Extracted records

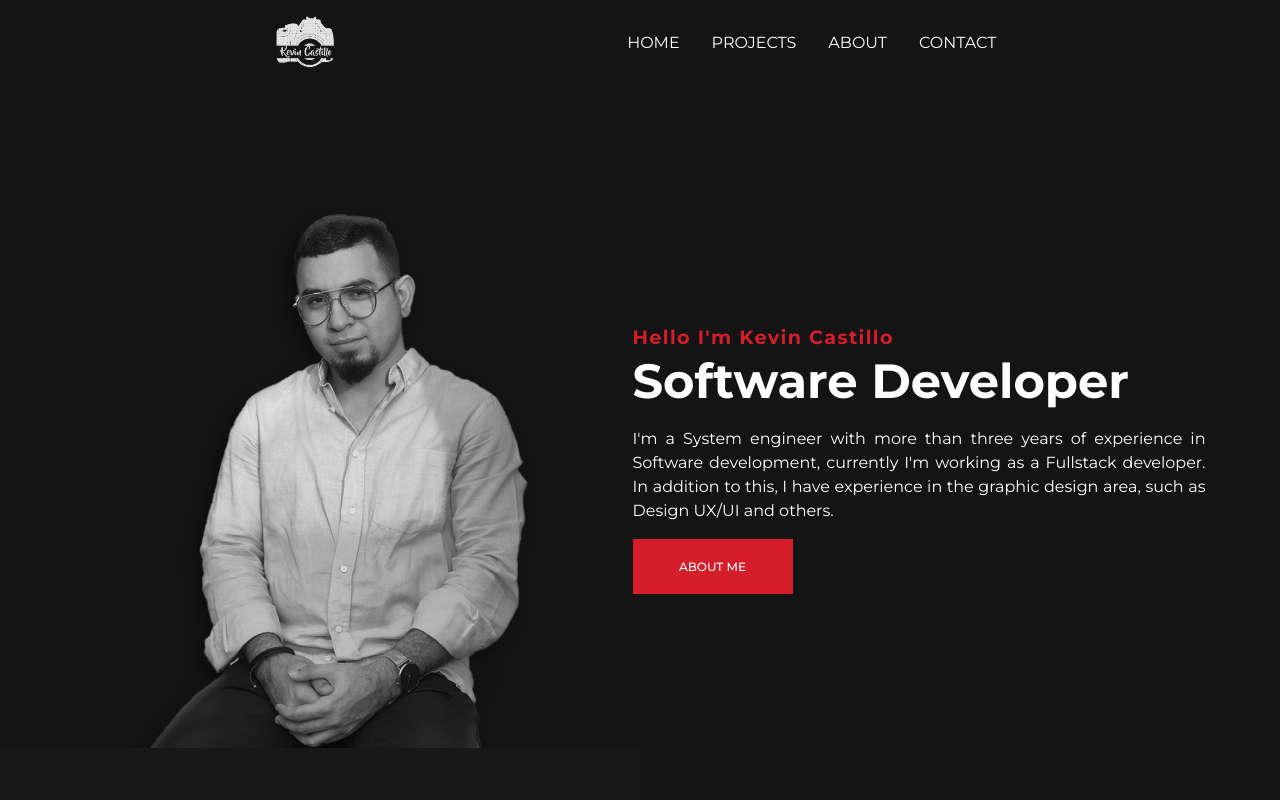
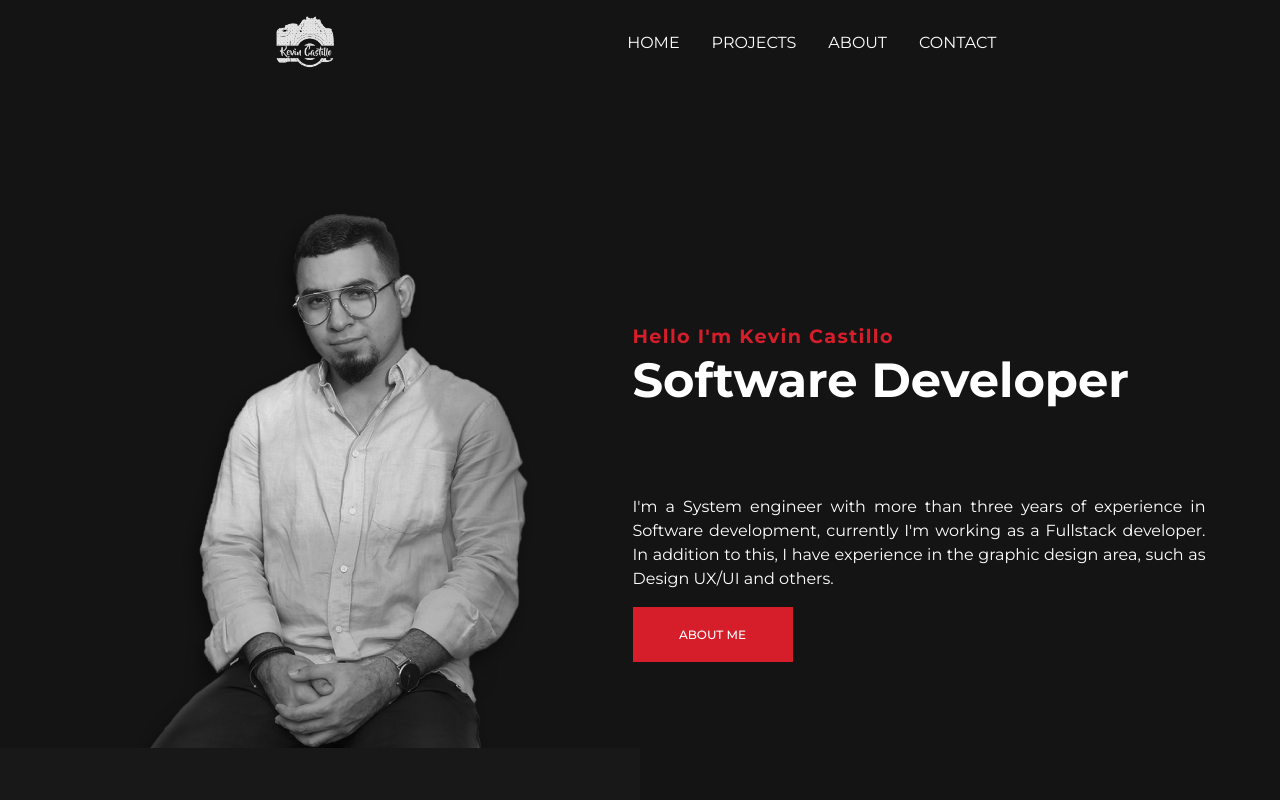
Before and after one commit to kevincastillo19/portfolio, a React (Vite) app: page / in a window 1280 px wide. Shown: the top 800 px of the page. Built offline with nearby package versions, Linux system fonts and the light colour scheme.

Commit message:
fix: animation for title in feed section at home

```diff
--- a/src/components/Feed/_feed.module.scss
+++ b/src/components/Feed/_feed.module.scss
@@ -40,10 +40,9 @@
     animation: moveRight 1.5s ease-in-out 0s 1 normal none running;
 }
 
-.title{
-    @extend .title;
-    overflow:clip;
-    height:100%;
+.containerTitle{
+    overflow:hidden;
+    min-height: 8rem;
     animation: growUp 2s ease-in-out 0s 1 normal none running;
 }
 
@@ -80,10 +79,10 @@
   }
 @keyframes growUp {
     from {
-        height:0px;
+        min-height:0px;
     }
     to {
-        height:8rem
+        min-height:8rem;
     }
 }
 @keyframes fade {
--- a/src/components/Feed/index.tsx
+++ b/src/components/Feed/index.tsx
@@ -13,7 +13,9 @@ export const Feed = ({ title, caption, label, buttonAction}: props) => {
       <img className={styles.feedPhoto} src={feedPhoto} alt="profile-photo"/>
       <div className={styles.data}>
         <span className={styles.titleLabel}>{label}</span>
-        <h1 className={styles.title}>{title}</h1>
+        <div className={styles.containerTitle}>
+          <h1 className={styles.title}>{title}</h1>
+        </div>
         <p className={styles.caption}>{caption}</p>
         <Button text="About me" type="primary" action={buttonAction} />
       </div>
```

Task ->
For every entry above, write it out exactly and remove any image.

Answer ->
Before and after one commit to kevincastillo19/portfolio, a React (Vite) app: page / in a window 1280 px wide. Shown: the top 800 px of the page. Built offline with nearby package versions, Linux system fonts and the light colour scheme.

Commit message:
fix: animation for title in feed section at home

```diff
--- a/src/components/Feed/_feed.module.scss
+++ b/src/components/Feed/_feed.module.scss
@@ -40,10 +40,9 @@
     animation: moveRight 1.5s ease-in-out 0s 1 normal none running;
 }
 
-.title{
-    @extend .title;
-    overflow:clip;
-    height:100%;
+.containerTitle{
+    overflow:hidden;
+    min-height: 8rem;
     animation: growUp 2s ease-in-out 0s 1 normal none running;
 }
 
@@ -80,10 +79,10 @@
   }
 @keyframes growUp {
     from {
-        height:0px;
+        min-height:0px;
     }
     to {
-        height:8rem
+        min-height:8rem;
     }
 }
 @keyframes fade {
--- a/src/components/Feed/index.tsx
+++ b/src/components/Feed/index.tsx
@@ -13,7 +13,9 @@ export const Feed = ({ title, caption, label, buttonAction}: props) => {
       <img className={styles.feedPhoto} src={feedPhoto} alt="profile-photo"/>
       <div className={styles.data}>
         <span className={styles.titleLabel}>{label}</span>
-        <h1 className={styles.title}>{title}</h1>
+        <div className={styles.containerTitle}>
+          <h1 className={styles.title}>{title}</h1>
+        </div>
         <p className={styles.caption}>{caption}</p>
         <Button text="About me" type="primary" action={buttonAction} />
       </div>
```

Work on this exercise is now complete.